Peter J. Ottomano, with whom, on brief, was Thomas L. Brayton, Waterbury for appellee (defendant).

Page 99

Before HEALEY, SHEA, DANNEHY, SANTANIELLO and CALLAHAN, JJ.

[201 Conn. 40] CALLAHAN, Associate Justice.

This is a medical malpractice action commenced June 11, 1982, in which the trial court granted the defendant's motion for summary judgment on the ground that, as a matter of law, the plaintiffs' suit was barred by the two year statute of limitations provided by General Statutes § 52-584. 1 The plaintiffs have appealed, claiming that, even if the defendant's affidavit and the other documents submitted in support of his motion were credited, there still existed a genuine issue of material fact as to when the plaintiffs' decedent discovered or in the exercise of reasonable care should have discovered her "injury." The plaintiffs did not file a counteraffidavit.

The documentation submitted in connection with the defendant's motion for summary judgment established the following facts which are essentially undisputed: After she had discovered a lump in her left breast in late July, 1979, the plaintiffs' decedent, Elaine S. Foster, consulted the defendant, Stephen R. Rubenstein, a physician who practiced general internal medicine. The defendant examined Foster, palpated the lump and ordered a mammogram. In early August, 1979, the defendant informed Foster that the mammogram was negative for cancer, that she merely had a tendency toward cysts, and that it was nothing to worry about. In January, 1980, after she discovered another lump, this time in the area of the left axilla, Foster spoke to the defendant on the telephone concerning her condition. [201 Conn. 41] On that occasion the defendant told her she had a propensity to fatty tissue, that he did not think it was anything serious, and there was no cause for concern. The lump grew larger, however, and in April, 1980, Foster again contacted the defendant. On April 21, 1980, he examined her for the second time and ordered another mammogram. This mammogram indicated a malignancy which was confirmed on May 1, 1980, when Massoud Marjani, a surgeon to whom Foster had been referred, performed a left modified radical mastectomy. Despite further treatment, the cancer spread to other parts of her body and Foster died of the disease on July 27, 1984. This action was commenced on June 11, 1982, and the present plaintiffs, coexecutors of her estate, were substituted as plaintiffs on October 22, 1984. The plaintiffs concede that Foster was aware that she had cancer no later than May 1, 1980.

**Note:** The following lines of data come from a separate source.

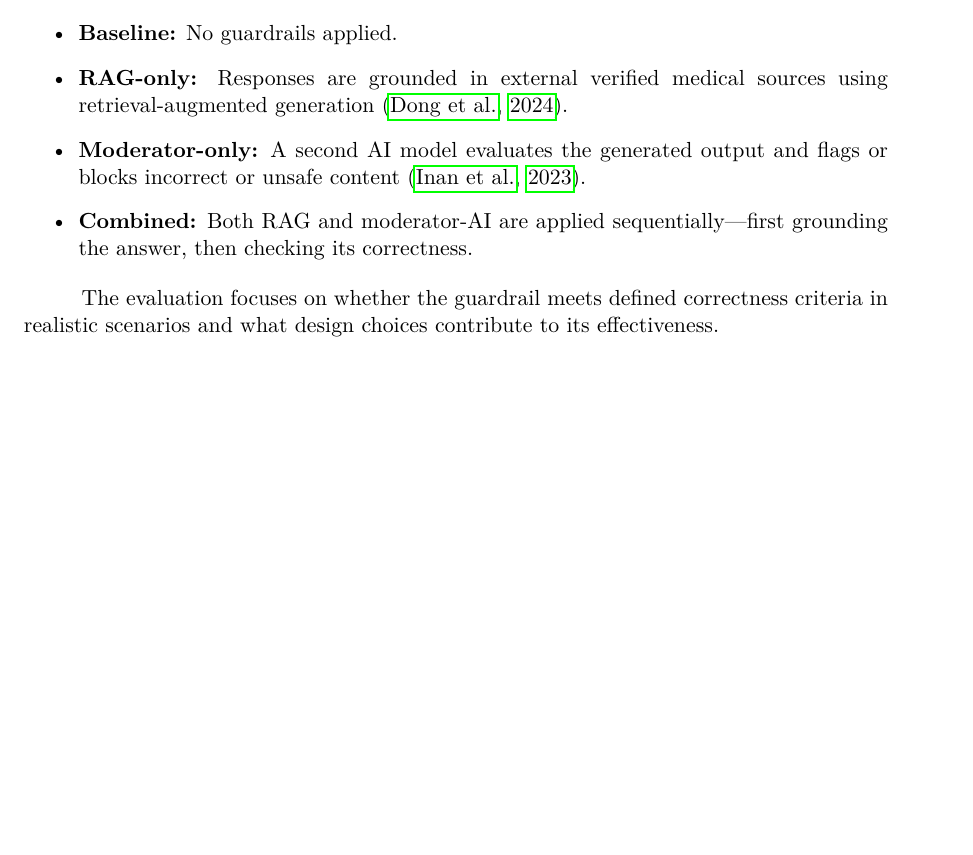
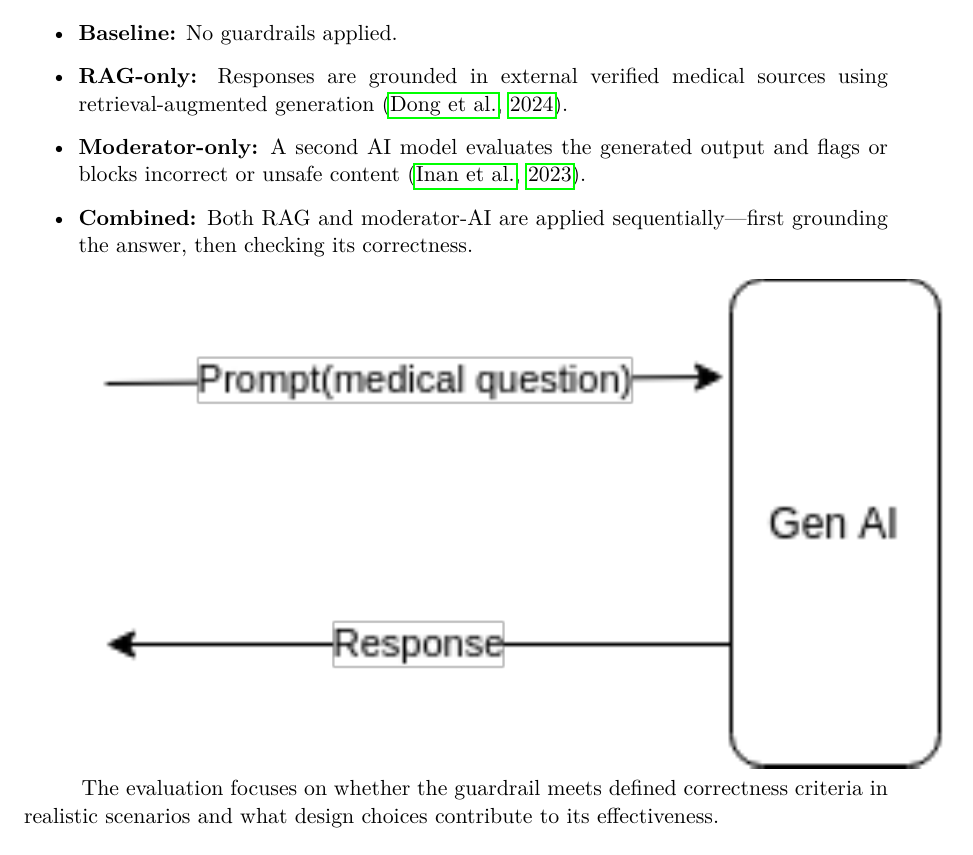
Before and after one commit to abroer/IM1312, a LaTeX paper (report/researchReport-Yasin_Gul-Arjan_Broer.tex, which reads report/contents/methods.tex): part of page 3 of 6, cut so that both start at the same text, the shorter picture padded with empty space. Compiled offline with pdfLaTeX.

Commit message:
created diagrams for technical design

```diff
--- a/report/contents/methods.tex
+++ b/report/contents/methods.tex
@@ -19,6 +19,8 @@ We will test and compare four experimental conditions to evaluate the effectiven
     \item \textbf{Moderator-only:} A second AI model evaluates the generated output and flags or blocks incorrect or unsafe content \citep{inan2023llamaguard}.
     \item \textbf{Combined:} Both RAG and moderator-AI are applied sequentially—first grounding the answer, then checking its correctness.
 \end{itemize}
+
+\includegraphics[width=\textwidth]{figures/baselineSetup.png}
 
 The evaluation focuses on whether the guardrail meets defined correctness criteria in realistic scenarios and what design choices contribute to its effectiveness.
 
```
Also changed, not shown: proposal/researchProposal-Yasin_Gul-Arjan_Broer.tex (+1 -0 lines), report/figures/RAGSetup.svg (added), report/figures/baselineSetup.png (added), report/figures/baselineSetup.svg (added).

The plaintiffs claim that, during the period of July, 1979, through April, 1980, the defendant negligently failed to prescribe or recommend further diagnostic tests or treatment for Foster and negligently failed to obtain the opinion of or refer her to a physician who specialized in the recognition and treatment of potential malignancies. The defendant contends that, even if that is so, Foster discovered her "injury," which he maintains was her cancerous condition, by May 1, 1980, and that her suit, which was not commenced until June 11, 1982, is barred by General Statutes § 52-584.

The plaintiffs maintain, however, that all of the information available to Foster in May, 1980, indicated and led her to believe that the cancer, confirmed by the operation on May 1, 1980, was a new growth or mass, not related to the condition for which she had previously been examined and diagnosed by Rubenstein in July and August of 1979. The plaintiffs claim that Foster was

Page 100

justified in her belief because the defendant told her, in August, 1979, that there was no evidence[201 Conn. 42] of cancer; that Marjani stated in his discharge summary, dated May 11, 1980, that the lump in her left breast "was a rather rapidly growing tumor, since a year ago, or last August, the examination was completely negative"; and Stephen Stein, a radiologist, who took the second mammogram, stated in his report dated April 22, 1980, that the growth discovered was a "[n]ew dominant mass."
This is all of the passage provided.